It ain’t easy being an American taxpayer.
The US Internal Revenue Service said last week that the number of records it lost in a 2015 data breach is higher than it previously thought. When the agency first announced in May 2015 that hackers had broken into its website and stolen tax transcripts, it said that about 100,000 people were affected. It bumped that number up to 334,000 last August, and now says the number of records stolen is actually 724,000.
And it gets worse. To protect the victims of the data breach from further harm, the IRS provided them with “Identity Protection PINs.” The PINs are secret codes those taxpayers now have to put on all of their tax returns, or the IRS won’t accept them. As long as they keep their PINs secret, they should be safe from fraud.
For this master plan to work, though, the IRS would also have to keep the PINs secret. Unfortunately, it seems the agency is having some trouble with that.
Security researcher and journalist Brian Krebs reported yesterday (March 1) that at least one of the PINs has been compromised. An accountant in South Dakota, Becky Wittrock, told Krebs she was assigned her PIN in 2014, after she was a victim of fraud. When she filed her tax return this year, she found out the PIN had already been used:
Wittrock said she found out her IP PIN had been compromised by thieves this year after she tried to file her tax return on Feb. 25, 2016. Turns out, the crooks beat her to the punch by more than three weeks, filing a large refund request with the IRS on Feb. 2, 2016.
But how could a secret code meant to stop fraud be used to commit more fraud? Get ready for some terrible/wonderful irony. If someone loses their PIN, they can retrieve it by logging into a service on the IRS website. And that login process is secured by the same technology that hackers broke through in the original data breach.
That technology is called Knowledge-Based Authentication, or KBA, which asks security questions to confirm a user’s identity. You’ve probably seen this before. KBA asks questions about a person’s credit history, like “On which of the following streets have you lived?” or “What is your total scheduled monthly mortgage payment?” and provides multiple-choice answers.

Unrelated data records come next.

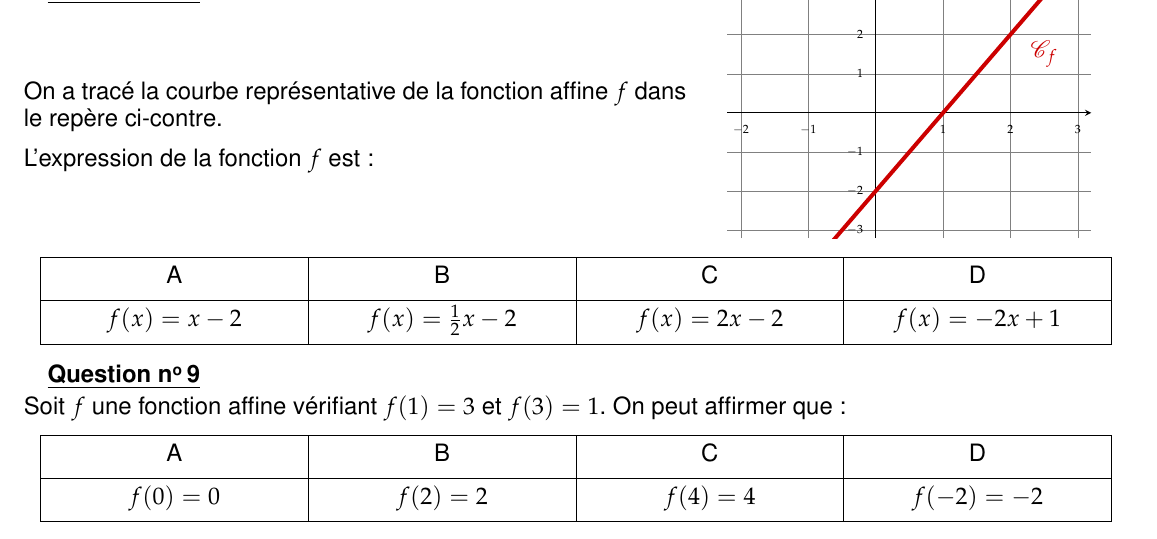
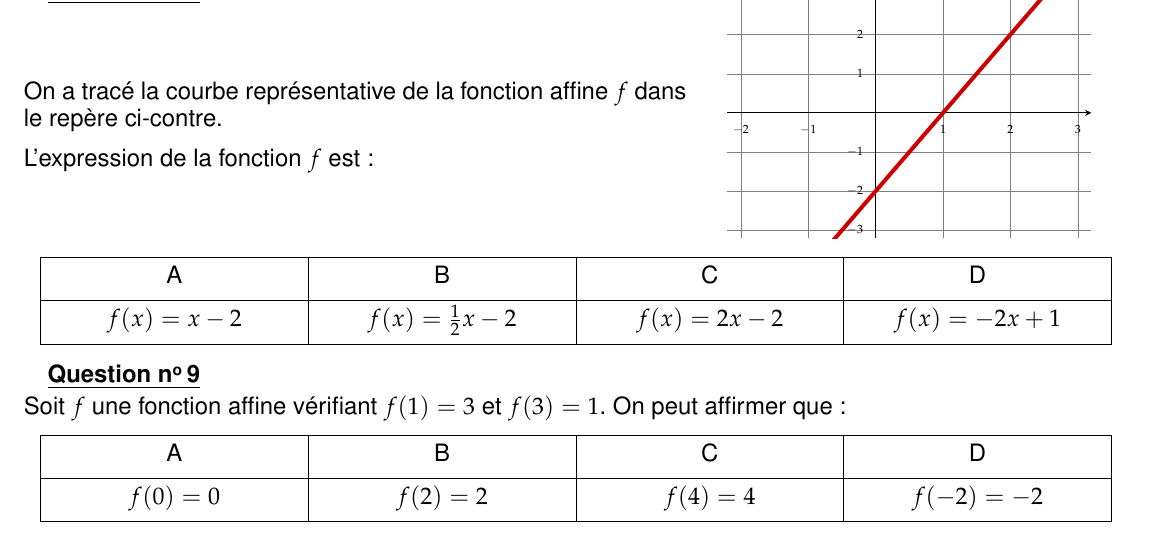
Before and after one commit to Rokoudram/LaTeX, a LaTeX document (divers_obsolete/Exercices divers/QCM_BAC_1ERE.tex, which reads inputs/loading_packages.tex): part of page 6 of 20, cut so that both start at the same text. Compiled offline with pdfLaTeX.

Commit message:
Maj inputs

```diff
--- a/inputs/loading_packages.tex
+++ b/inputs/loading_packages.tex
@@ -21,14 +21,16 @@
 %%%%%%%%%%%%%%%%
 
 \usepackage{pgfplots}                                   % ----- Plots
-    \pgfplotsset{compat=1.18}
-\usepackage{tikz, tikz-3dplot, tkz-tab}                 % ----- TikZ, TikZ 3D, Tableaux
+%    \pgfplotsset{compat=1.18}
+\usepackage{tikz, tikz-3dplot, tkz-tab , tkz-euclide}                 % ----- TikZ, TikZ 3D, Tableaux
 
     \usetikzlibrary{math,arrows,arrows.meta}                            % ----- Maths, Vecteurs
     \usetikzlibrary{automata, positioning,patterns.meta}    % ----- Graphs
     \usetikzlibrary{decorations.fractals}                   % ----- Fractals
     \usetikzlibrary{tikzmark}
     \usetikzlibrary{fadings}
+    \usetikzlibrary{calc}
+    \usetikzlibrary{angles}
 
 \tikzset{arrow style/.style = {\tkzTabDefaultWritingColor,-Stealth,> = \tkzTabDefaultArrowStyle,shorten > = \tkzTabDefaultSep,shorten < = \tkzTabDefaultSep}}		% ----- Modifier flèche tabVar
 
```
Also changed, not shown: inputs/macros_tikz.tex (line endings or trailing spaces).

The hackers who stole tax transcripts in the 2015 data breach found a way to correctly answer those questions on the IRS’s “Get Transcript” page, which has since been taken down. The service to retrieve an IP PIN not only stayed up, but was the only barrier between hackers and the secret codes given to the victims of the original breach. It’s been right there this entire time, still using KBA to verify users.
And certainly, the IRS was aware of the weakness. Even before last year’s data breach, the Government Accountability Office tested the IP PIN authentication process, and described the results in a 2015 report (pdf). “Some likely identity thieves were able to correctly answer authentication questions,” the report said, “while some legitimate taxpayers were not.”
In a statement given to Quartz, the IRS said that although it’s been reviewing the authentication process for IP PIN retrieval, “most taxpayers receive their IP PIN via mail and never use the tool.” It also pointed out that “unlike Get Transcript, the IP PIN tool is available to a limited number of taxpayers who must have special markers on their tax accounts to successfully access the tool.”
It added: “The IRS has a number of protections to monitor traffic on IRS.gov, and we continue to closely monitor the IP PIN situation.”